◆ **Task details**:
Set down the material exactly. Keep every line.

◆ **Data shown**:
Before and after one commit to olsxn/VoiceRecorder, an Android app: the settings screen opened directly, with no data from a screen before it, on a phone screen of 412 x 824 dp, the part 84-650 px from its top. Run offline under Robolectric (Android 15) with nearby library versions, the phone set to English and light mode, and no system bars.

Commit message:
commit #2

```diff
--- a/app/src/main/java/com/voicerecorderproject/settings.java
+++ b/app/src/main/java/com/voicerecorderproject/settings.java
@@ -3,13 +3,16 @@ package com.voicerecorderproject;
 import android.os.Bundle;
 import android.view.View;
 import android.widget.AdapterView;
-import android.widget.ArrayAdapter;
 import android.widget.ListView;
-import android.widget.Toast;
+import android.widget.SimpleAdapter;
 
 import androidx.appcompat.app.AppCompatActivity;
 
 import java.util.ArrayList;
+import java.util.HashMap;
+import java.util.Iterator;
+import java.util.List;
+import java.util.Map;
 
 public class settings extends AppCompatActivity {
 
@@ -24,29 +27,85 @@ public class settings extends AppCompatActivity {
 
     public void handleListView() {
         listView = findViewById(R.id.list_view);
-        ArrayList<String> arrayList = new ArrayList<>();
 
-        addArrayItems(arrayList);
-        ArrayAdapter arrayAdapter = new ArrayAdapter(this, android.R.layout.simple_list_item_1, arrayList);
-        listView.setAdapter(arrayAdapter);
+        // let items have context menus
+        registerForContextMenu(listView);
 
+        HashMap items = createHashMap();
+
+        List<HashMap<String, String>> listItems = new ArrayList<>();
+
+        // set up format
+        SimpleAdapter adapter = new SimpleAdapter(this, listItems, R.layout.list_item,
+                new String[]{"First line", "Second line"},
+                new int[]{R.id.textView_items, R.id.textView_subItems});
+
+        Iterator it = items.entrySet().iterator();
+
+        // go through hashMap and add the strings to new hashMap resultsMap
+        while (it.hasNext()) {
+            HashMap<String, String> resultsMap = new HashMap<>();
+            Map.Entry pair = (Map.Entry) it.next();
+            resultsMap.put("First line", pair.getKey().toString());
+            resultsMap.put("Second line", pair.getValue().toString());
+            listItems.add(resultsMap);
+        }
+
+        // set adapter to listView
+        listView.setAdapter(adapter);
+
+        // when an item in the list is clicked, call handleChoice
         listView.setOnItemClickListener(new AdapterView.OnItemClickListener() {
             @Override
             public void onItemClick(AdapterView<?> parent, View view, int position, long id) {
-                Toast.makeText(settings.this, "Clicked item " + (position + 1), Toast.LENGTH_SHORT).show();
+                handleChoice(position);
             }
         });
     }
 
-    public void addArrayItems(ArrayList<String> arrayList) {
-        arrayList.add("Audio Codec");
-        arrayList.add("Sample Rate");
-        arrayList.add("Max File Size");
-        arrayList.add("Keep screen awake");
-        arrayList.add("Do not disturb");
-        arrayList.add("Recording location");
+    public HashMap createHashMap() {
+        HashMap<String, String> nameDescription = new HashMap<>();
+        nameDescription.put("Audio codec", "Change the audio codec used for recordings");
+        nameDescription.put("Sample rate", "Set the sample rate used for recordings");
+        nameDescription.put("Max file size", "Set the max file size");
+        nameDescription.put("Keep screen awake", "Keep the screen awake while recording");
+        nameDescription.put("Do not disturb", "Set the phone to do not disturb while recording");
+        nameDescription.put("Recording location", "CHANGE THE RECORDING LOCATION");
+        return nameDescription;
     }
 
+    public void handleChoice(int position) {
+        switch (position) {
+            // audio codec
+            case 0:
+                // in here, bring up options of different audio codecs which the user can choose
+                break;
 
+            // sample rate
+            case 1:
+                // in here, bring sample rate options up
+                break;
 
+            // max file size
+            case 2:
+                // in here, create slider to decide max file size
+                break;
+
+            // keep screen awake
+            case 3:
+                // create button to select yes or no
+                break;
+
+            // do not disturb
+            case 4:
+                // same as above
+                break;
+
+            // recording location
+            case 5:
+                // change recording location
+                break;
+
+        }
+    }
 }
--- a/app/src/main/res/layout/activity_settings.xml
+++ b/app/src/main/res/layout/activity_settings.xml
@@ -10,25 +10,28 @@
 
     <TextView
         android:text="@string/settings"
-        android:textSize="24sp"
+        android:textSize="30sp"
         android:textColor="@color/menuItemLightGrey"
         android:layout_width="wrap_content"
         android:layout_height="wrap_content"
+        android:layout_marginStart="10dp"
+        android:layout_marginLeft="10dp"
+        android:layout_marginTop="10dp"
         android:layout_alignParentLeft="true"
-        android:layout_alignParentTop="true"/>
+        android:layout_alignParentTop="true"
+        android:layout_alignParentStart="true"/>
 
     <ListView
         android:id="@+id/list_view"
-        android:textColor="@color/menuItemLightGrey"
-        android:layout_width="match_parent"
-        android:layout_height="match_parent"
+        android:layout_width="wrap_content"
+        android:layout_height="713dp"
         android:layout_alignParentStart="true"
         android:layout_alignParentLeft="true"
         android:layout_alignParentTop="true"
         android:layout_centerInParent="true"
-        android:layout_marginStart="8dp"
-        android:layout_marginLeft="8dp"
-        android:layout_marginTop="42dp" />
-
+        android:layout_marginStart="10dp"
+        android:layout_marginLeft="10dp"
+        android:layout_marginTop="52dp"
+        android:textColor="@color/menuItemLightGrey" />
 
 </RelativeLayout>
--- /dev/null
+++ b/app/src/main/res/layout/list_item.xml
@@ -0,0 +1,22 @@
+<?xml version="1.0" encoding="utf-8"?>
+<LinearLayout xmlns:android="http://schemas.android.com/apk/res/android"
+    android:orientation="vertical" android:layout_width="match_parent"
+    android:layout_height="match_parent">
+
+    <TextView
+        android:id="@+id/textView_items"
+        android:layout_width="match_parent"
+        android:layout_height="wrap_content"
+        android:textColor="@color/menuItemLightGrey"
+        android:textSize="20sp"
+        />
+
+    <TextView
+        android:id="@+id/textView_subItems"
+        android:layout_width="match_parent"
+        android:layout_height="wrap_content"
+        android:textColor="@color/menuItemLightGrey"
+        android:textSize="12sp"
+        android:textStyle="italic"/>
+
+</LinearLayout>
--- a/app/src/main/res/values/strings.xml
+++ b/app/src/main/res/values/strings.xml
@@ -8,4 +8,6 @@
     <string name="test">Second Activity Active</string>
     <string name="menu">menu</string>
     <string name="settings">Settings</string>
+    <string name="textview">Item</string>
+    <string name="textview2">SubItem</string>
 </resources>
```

◆ **Written solution**:
Before and after one commit to olsxn/VoiceRecorder, an Android app: the settings screen opened directly, with no data from a screen before it, on a phone screen of 412 x 824 dp, the part 84-650 px from its top. Run offline under Robolectric (Android 15) with nearby library versions, the phone set to English and light mode, and no system bars.

Commit message:
commit #2

```diff
--- a/app/src/main/java/com/voicerecorderproject/settings.java
+++ b/app/src/main/java/com/voicerecorderproject/settings.java
@@ -3,13 +3,16 @@ package com.voicerecorderproject;
 import android.os.Bundle;
 import android.view.View;
 import android.widget.AdapterView;
-import android.widget.ArrayAdapter;
 import android.widget.ListView;
-import android.widget.Toast;
+import android.widget.SimpleAdapter;
 
 import androidx.appcompat.app.AppCompatActivity;
 
 import java.util.ArrayList;
+import java.util.HashMap;
+import java.util.Iterator;
+import java.util.List;
+import java.util.Map;
 
 public class settings extends AppCompatActivity {
 
@@ -24,29 +27,85 @@ public class settings extends AppCompatActivity {
 
     public void handleListView() {
         listView = findViewById(R.id.list_view);
-        ArrayList<String> arrayList = new ArrayList<>();
 
-        addArrayItems(arrayList);
-        ArrayAdapter arrayAdapter = new ArrayAdapter(this, android.R.layout.simple_list_item_1, arrayList);
-        listView.setAdapter(arrayAdapter);
+        // let items have context menus
+        registerForContextMenu(listView);
 
+        HashMap items = createHashMap();
+
+        List<HashMap<String, String>> listItems = new ArrayList<>();
+
+        // set up format
+        SimpleAdapter adapter = new SimpleAdapter(this, listItems, R.layout.list_item,
+                new String[]{"First line", "Second line"},
+                new int[]{R.id.textView_items, R.id.textView_subItems});
+
+        Iterator it = items.entrySet().iterator();
+
+        // go through hashMap and add the strings to new hashMap resultsMap
+        while (it.hasNext()) {
+            HashMap<String, String> resultsMap = new HashMap<>();
+            Map.Entry pair = (Map.Entry) it.next();
+            resultsMap.put("First line", pair.getKey().toString());
+            resultsMap.put("Second line", pair.getValue().toString());
+            listItems.add(resultsMap);
+        }
+
+        // set adapter to listView
+        listView.setAdapter(adapter);
+
+        // when an item in the list is clicked, call handleChoice
         listView.setOnItemClickListener(new AdapterView.OnItemClickListener() {
             @Override
             public void onItemClick(AdapterView<?> parent, View view, int position, long id) {
-                Toast.makeText(settings.this, "Clicked item " + (position + 1), Toast.LENGTH_SHORT).show();
+                handleChoice(position);
             }
         });
     }
 
-    public void addArrayItems(ArrayList<String> arrayList) {
-        arrayList.add("Audio Codec");
-        arrayList.add("Sample Rate");
-        arrayList.add("Max File Size");
-        arrayList.add("Keep screen awake");
-        arrayList.add("Do not disturb");
-        arrayList.add("Recording location");
+    public HashMap createHashMap() {
+        HashMap<String, String> nameDescription = new HashMap<>();
+        nameDescription.put("Audio codec", "Change the audio codec used for recordings");
+        nameDescription.put("Sample rate", "Set the sample rate used for recordings");
+        nameDescription.put("Max file size", "Set the max file size");
+        nameDescription.put("Keep screen awake", "Keep the screen awake while recording");
+        nameDescription.put("Do not disturb", "Set the phone to do not disturb while recording");
+        nameDescription.put("Recording location", "CHANGE THE RECORDING LOCATION");
+        return nameDescription;
     }
 
+    public void handleChoice(int position) {
+        switch (position) {
+            // audio codec
+            case 0:
+                // in here, bring up options of different audio codecs which the user can choose
+                break;
 
+            // sample rate
+            case 1:
+                // in here, bring sample rate options up
+                break;
 
+            // max file size
+            case 2:
+                // in here, create slider to decide max file size
+                break;
+
+            // keep screen awake
+            case 3:
+                // create button to select yes or no
+                break;
+
+            // do not disturb
+            case 4:
+                // same as above
+                break;
+
+            // recording location
+            case 5:
+                // change recording location
+                break;
+
+        }
+    }
 }
--- a/app/src/main/res/layout/activity_settings.xml
+++ b/app/src/main/res/layout/activity_settings.xml
@@ -10,25 +10,28 @@
 
     <TextView
         android:text="@string/settings"
-        android:textSize="24sp"
+        android:textSize="30sp"
         android:textColor="@color/menuItemLightGrey"
         android:layout_width="wrap_content"
         android:layout_height="wrap_content"
+        android:layout_marginStart="10dp"
+        android:layout_marginLeft="10dp"
+        android:layout_marginTop="10dp"
         android:layout_alignParentLeft="true"
-        android:layout_alignParentTop="true"/>
+        android:layout_alignParentTop="true"
+        android:layout_alignParentStart="true"/>
 
     <ListView
         android:id="@+id/list_view"
-        android:textColor="@color/menuItemLightGrey"
-        android:layout_width="match_parent"
-        android:layout_height="match_parent"
+        android:layout_width="wrap_content"
+        android:layout_height="713dp"
         android:layout_alignParentStart="true"
         android:layout_alignParentLeft="true"
         android:layout_alignParentTop="true"
         android:layout_centerInParent="true"
-        android:layout_marginStart="8dp"
-        android:layout_marginLeft="8dp"
-        android:layout_marginTop="42dp" />
-
+        android:layout_marginStart="10dp"
+        android:layout_marginLeft="10dp"
+        android:layout_marginTop="52dp"
+        android:textColor="@color/menuItemLightGrey" />
 
 </RelativeLayout>
--- /dev/null
+++ b/app/src/main/res/layout/list_item.xml
@@ -0,0 +1,22 @@
+<?xml version="1.0" encoding="utf-8"?>
+<LinearLayout xmlns:android="http://schemas.android.com/apk/res/android"
+    android:orientation="vertical" android:layout_width="match_parent"
+    android:layout_height="match_parent">
+
+    <TextView
+        android:id="@+id/textView_items"
+        android:layout_width="match_parent"
+        android:layout_height="wrap_content"
+        android:textColor="@color/menuItemLightGrey"
+        android:textSize="20sp"
+        />
+
+    <TextView
+        android:id="@+id/textView_subItems"
+        android:layout_width="match_parent"
+        android:layout_height="wrap_content"
+        android:textColor="@color/menuItemLightGrey"
+        android:textSize="12sp"
+        android:textStyle="italic"/>
+
+</LinearLayout>
--- a/app/src/main/res/values/strings.xml
+++ b/app/src/main/res/values/strings.xml
@@ -8,4 +8,6 @@
     <string name="test">Second Activity Active</string>
     <string name="menu">menu</string>
     <string name="settings">Settings</string>
+    <string name="textview">Item</string>
+    <string name="textview2">SubItem</string>
 </resources>
```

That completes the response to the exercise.